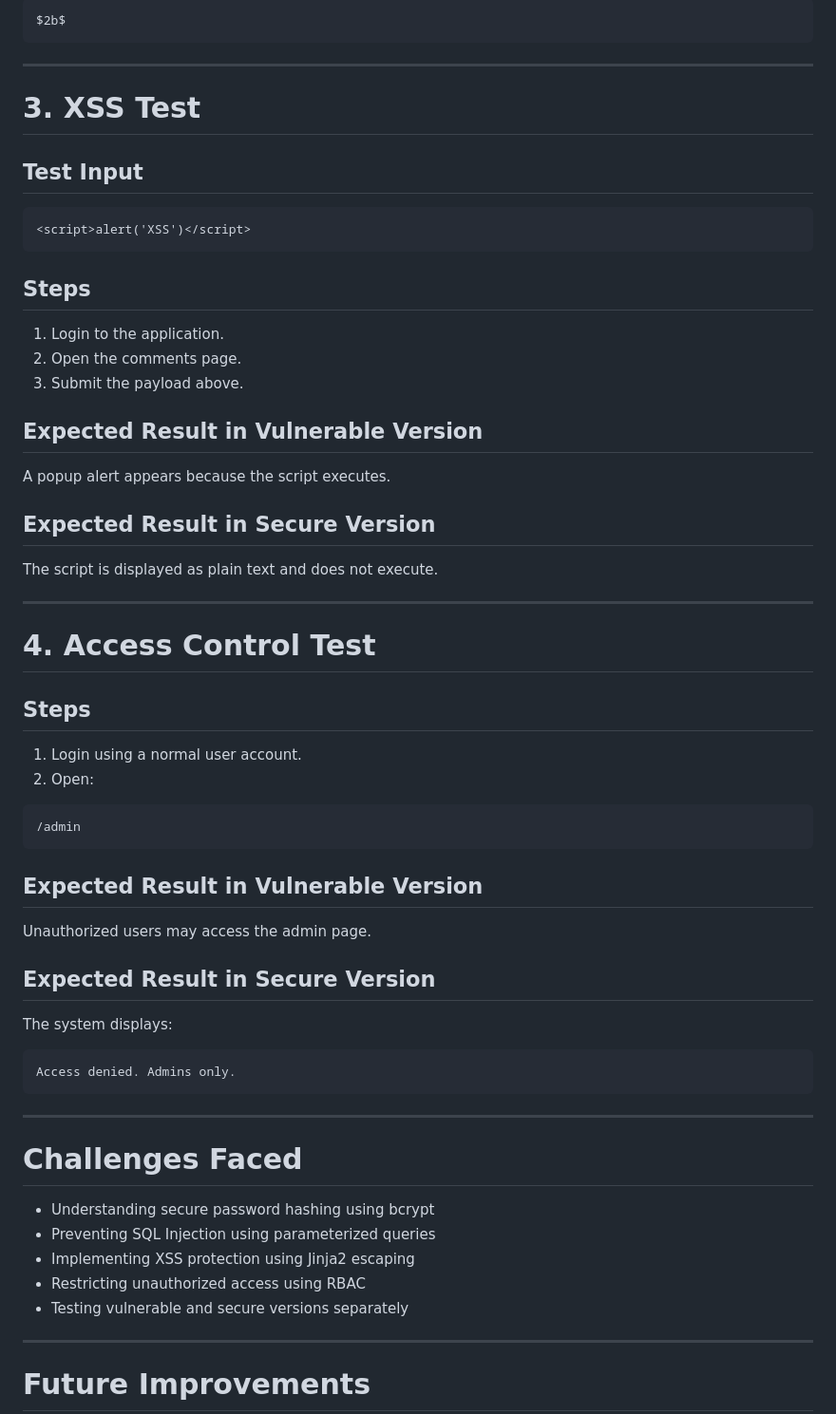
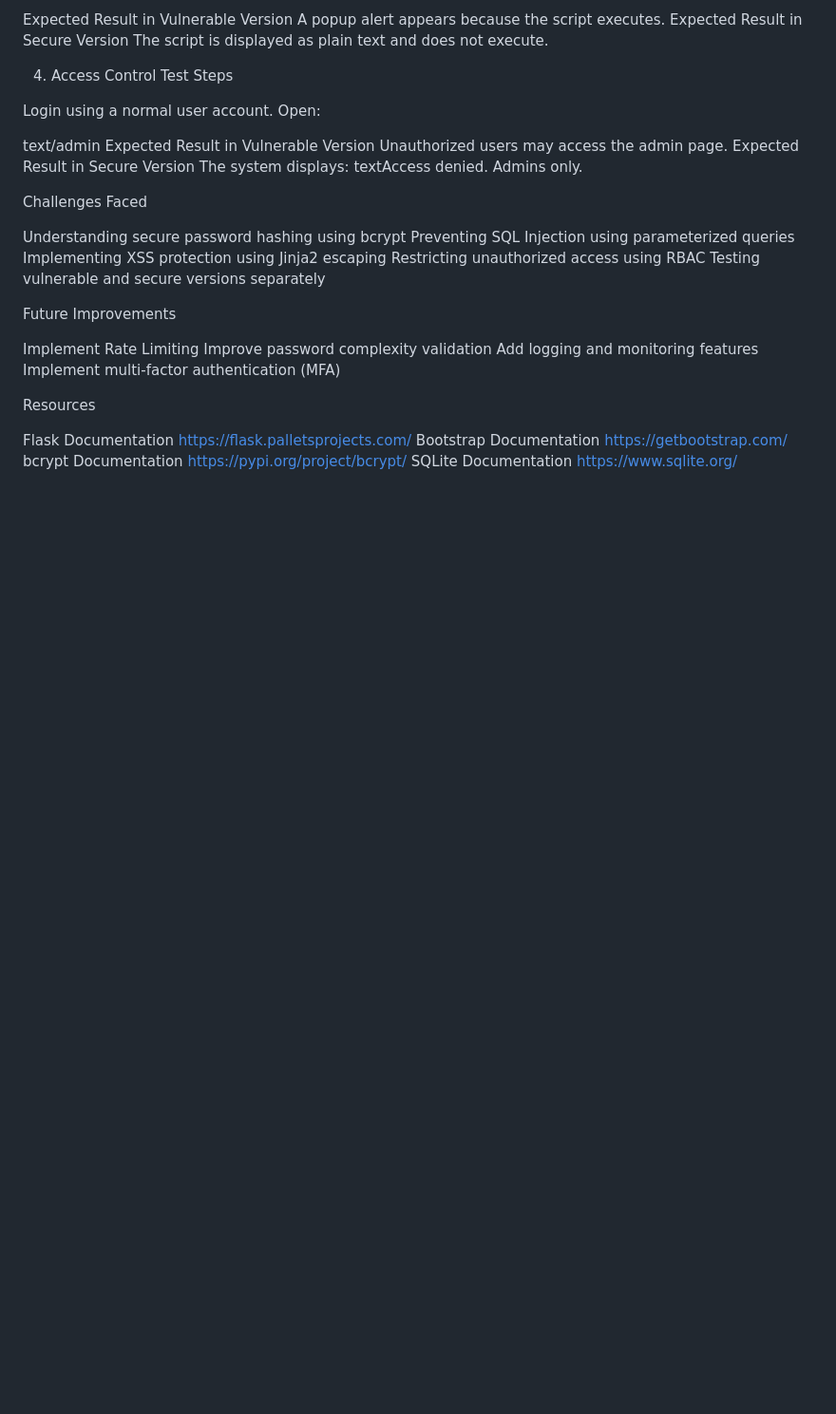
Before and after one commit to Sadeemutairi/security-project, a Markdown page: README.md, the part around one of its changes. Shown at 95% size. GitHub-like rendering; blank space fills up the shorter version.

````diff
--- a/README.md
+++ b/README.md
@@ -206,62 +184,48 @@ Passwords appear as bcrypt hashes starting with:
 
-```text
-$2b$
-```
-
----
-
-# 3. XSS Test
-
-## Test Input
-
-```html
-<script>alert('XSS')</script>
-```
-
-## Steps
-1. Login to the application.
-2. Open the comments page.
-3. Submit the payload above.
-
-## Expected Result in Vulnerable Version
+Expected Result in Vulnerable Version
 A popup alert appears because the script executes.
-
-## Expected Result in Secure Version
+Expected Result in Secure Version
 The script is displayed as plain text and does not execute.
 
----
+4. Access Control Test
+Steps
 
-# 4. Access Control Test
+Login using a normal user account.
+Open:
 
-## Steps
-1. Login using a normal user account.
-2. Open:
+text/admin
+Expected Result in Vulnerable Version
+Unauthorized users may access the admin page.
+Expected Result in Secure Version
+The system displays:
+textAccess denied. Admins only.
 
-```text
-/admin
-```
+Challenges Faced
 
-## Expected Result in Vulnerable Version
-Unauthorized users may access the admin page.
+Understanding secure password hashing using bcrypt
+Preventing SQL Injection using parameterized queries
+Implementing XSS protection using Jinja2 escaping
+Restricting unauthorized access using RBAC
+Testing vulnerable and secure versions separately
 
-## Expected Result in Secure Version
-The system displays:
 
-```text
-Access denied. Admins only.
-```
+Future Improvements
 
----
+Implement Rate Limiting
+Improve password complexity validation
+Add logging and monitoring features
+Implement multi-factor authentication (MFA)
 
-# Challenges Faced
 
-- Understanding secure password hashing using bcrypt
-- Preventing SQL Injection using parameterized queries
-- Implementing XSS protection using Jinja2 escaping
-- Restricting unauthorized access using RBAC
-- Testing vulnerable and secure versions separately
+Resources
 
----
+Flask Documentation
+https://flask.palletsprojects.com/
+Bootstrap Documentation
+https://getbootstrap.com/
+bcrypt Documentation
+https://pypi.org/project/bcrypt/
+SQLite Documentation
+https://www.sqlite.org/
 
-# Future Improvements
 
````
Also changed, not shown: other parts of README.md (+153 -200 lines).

######

_WORK INSTRUCTIONS:_ Each line above that has the word "Documentation" should be copied.

_THE COMPLETED TASK:_
+Flask Documentation
+Bootstrap Documentation
+bcrypt Documentation
+SQLite Documentation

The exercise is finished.